(Beginning of DATA FOR PROCESSING)

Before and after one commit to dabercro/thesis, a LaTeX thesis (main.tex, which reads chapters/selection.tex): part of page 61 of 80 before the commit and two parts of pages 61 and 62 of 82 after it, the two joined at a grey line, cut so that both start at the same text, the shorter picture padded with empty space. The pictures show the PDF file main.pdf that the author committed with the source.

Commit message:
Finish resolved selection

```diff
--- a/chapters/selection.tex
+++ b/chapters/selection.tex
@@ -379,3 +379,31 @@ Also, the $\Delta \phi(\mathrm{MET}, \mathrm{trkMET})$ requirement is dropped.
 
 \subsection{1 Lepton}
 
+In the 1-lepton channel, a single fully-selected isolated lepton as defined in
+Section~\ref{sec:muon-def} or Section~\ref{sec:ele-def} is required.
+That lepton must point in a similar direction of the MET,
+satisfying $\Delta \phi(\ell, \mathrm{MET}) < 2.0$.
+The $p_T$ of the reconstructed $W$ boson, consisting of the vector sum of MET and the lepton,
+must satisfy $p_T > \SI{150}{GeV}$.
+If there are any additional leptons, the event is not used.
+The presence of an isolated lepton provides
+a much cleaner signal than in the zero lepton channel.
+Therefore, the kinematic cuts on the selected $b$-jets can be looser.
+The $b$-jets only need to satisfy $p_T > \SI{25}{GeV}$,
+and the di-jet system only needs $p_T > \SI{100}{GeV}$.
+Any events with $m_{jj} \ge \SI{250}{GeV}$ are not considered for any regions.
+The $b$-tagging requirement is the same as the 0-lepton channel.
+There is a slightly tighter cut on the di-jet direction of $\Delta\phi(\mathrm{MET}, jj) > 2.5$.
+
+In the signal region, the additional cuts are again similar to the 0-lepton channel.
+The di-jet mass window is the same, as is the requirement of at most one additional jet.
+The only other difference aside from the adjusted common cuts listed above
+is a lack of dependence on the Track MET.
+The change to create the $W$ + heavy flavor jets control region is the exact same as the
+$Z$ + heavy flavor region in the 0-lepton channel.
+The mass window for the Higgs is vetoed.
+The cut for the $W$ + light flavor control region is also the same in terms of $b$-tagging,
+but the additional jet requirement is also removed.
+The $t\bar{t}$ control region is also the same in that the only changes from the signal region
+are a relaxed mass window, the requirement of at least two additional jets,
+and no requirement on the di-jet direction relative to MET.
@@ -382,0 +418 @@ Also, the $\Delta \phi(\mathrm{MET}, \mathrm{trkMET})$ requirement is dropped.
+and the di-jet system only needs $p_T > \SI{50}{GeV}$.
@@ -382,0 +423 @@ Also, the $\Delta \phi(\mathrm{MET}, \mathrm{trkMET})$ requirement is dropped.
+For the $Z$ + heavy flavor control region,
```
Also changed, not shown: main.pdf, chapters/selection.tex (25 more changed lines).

(End of DATA FOR PROCESSING)
(Beginning of DATA FOR PROCESSING)

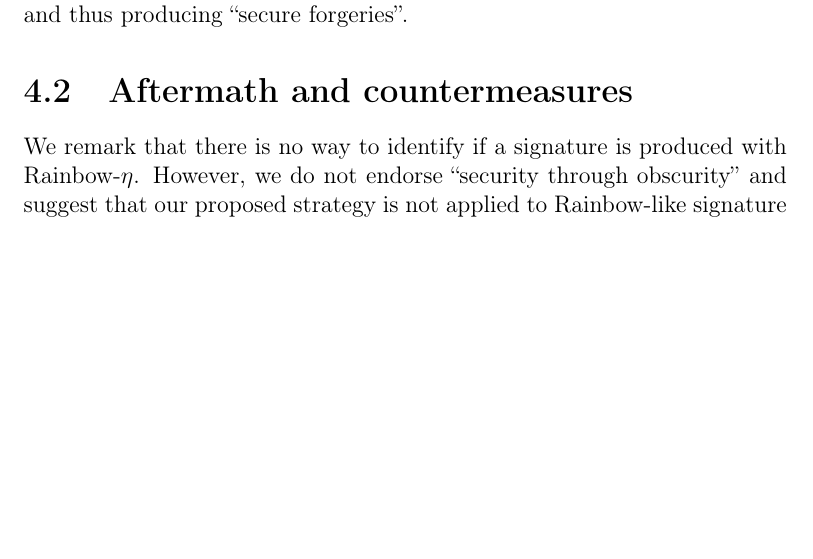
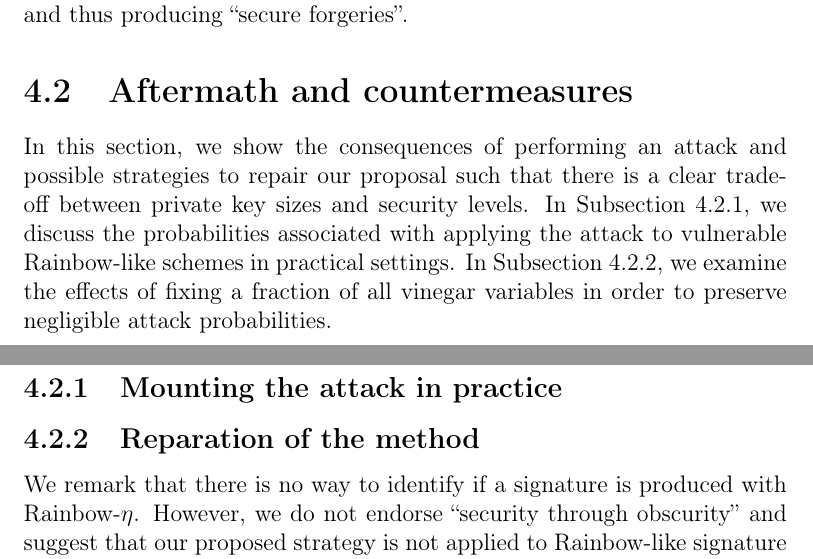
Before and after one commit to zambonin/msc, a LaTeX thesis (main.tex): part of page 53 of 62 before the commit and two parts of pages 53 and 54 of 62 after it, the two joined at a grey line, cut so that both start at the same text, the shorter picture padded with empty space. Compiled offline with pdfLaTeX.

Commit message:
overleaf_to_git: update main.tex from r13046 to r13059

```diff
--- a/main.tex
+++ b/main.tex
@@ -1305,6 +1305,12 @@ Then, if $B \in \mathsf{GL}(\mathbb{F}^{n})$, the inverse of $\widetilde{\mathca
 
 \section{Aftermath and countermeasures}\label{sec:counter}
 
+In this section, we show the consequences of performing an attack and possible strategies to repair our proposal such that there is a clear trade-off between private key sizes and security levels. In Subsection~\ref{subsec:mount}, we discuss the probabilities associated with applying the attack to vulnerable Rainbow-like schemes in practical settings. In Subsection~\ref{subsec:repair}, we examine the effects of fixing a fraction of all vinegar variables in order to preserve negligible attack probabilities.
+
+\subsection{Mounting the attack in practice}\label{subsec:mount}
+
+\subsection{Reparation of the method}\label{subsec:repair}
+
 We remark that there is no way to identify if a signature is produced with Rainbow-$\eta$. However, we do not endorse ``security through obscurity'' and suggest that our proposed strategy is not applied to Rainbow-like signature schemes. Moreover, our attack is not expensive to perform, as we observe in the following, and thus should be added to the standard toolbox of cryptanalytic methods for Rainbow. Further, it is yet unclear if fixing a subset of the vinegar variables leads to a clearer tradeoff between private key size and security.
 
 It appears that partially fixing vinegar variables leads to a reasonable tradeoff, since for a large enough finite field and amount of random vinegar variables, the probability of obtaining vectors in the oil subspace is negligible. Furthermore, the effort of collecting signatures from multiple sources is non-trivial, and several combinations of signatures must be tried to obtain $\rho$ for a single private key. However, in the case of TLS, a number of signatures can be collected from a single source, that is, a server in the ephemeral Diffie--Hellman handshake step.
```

(End of DATA FOR PROCESSING)

WHAT IS BEING ASKED:
Whenever the string "start" shows up in a line of the entries, copy that line.

SOLUTION TO THIS TASK:
Before and after one commit to dabercro/thesis, a LaTeX thesis (main.tex, which reads chapters/selection.tex): part of page 61 of 80 before the commit and two parts of pages 61 and 62 of 82 after it, the two joined at a grey line, cut so that both start at the same text, the shorter picture padded with empty space. The pictures show the PDF file main.pdf that the author committed with the source.
Before and after one commit to zambonin/msc, a LaTeX thesis (main.tex): part of page 53 of 62 before the commit and two parts of pages 53 and 54 of 62 after it, the two joined at a grey line, cut so that both start at the same text, the shorter picture padded with empty space. Compiled offline with pdfLaTeX.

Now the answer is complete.